*TASK DESCRIPTION*.
Report the number of lines of the listing below containing the string "oauth", with nothing added.

+ + + + +

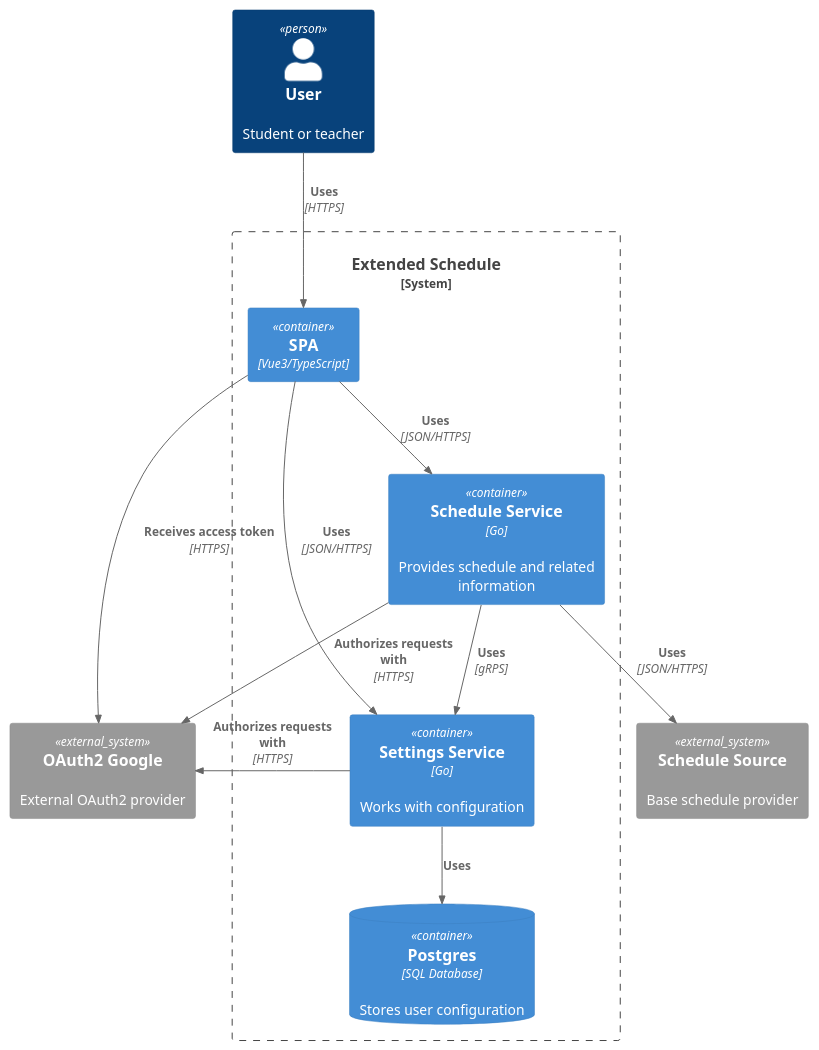
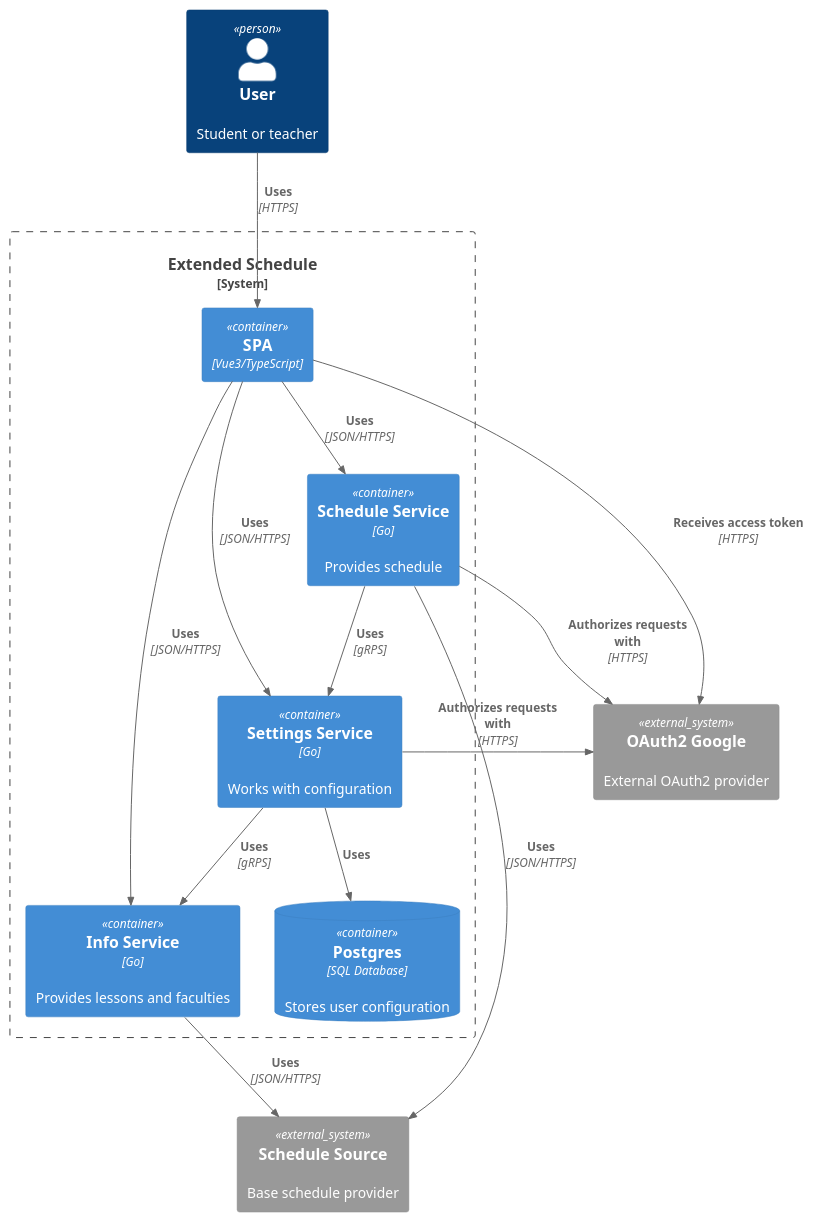
One commit to tellmeac/ExtendedSchedule changed the diagram in docs/containers.puml. Above: the diagram before and after it, drawn with PlantUML. The commit also changed 2 other files, not shown here.

Commit message:
refactor: new service for additional information

```diff
--- a/docs/containers.puml
+++ b/docs/containers.puml
@@ -1,34 +1,38 @@
 @startuml Containers
 
 !includeurl https://raw.githubusercontent.com/RicardoNiepel/C4-PlantUML/master/C4_Component.puml
 
 Person(user, User, "Student or teacher")
 
 System_Boundary(api, "Extended Schedule") {
     Container(spa, "SPA", "Vue3/TypeScript")
 
     Container(UserConfigService, "Settings Service", "Go", "Works with configuration")
-    Container(ScheduleService, "Schedule Service", "Go", "Provides schedule and related information")
+    Container(ScheduleService, "Schedule Service", "Go", "Provides schedule")
+    Container(Info, "Info Service", "Go", "Provides lessons and faculties")
 
     ContainerDb(db, "Postgres", "SQL Database", "Stores user configuration")
 
     Rel(ScheduleService, UserConfigService, "Uses", "gRPS")
+    Rel(UserConfigService, Info, "Uses", "gRPS")
 
     Rel(spa, UserConfigService, "Uses", "JSON/HTTPS")
     Rel(spa, ScheduleService, "Uses", "JSON/HTTPS")
+    Rel(spa, Info, "Uses", "JSON/HTTPS")
 
     Rel(UserConfigService, db, "Uses")
 }
 
 System_Ext(oauth, "OAuth2 Google", "External OAuth2 provider")
 System_Ext(scheduleProvider, "Schedule Source", "Base schedule provider")
 
 Rel(user, spa, "Uses", "HTTPS")
 
 Rel_R(UserConfigService, oauth, "Authorizes requests with", "HTTPS")
 Rel_R(ScheduleService, oauth, "Authorizes requests with", "HTTPS")
 Rel_R(spa, oauth, "Receives access token", "HTTPS")
 
 Rel(ScheduleService, scheduleProvider, "Uses", "JSON/HTTPS")
+Rel(Info, scheduleProvider, "Uses", "JSON/HTTPS")
 
 @enduml
```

+ + + + +

*EXERCISE SOLUTION*.
4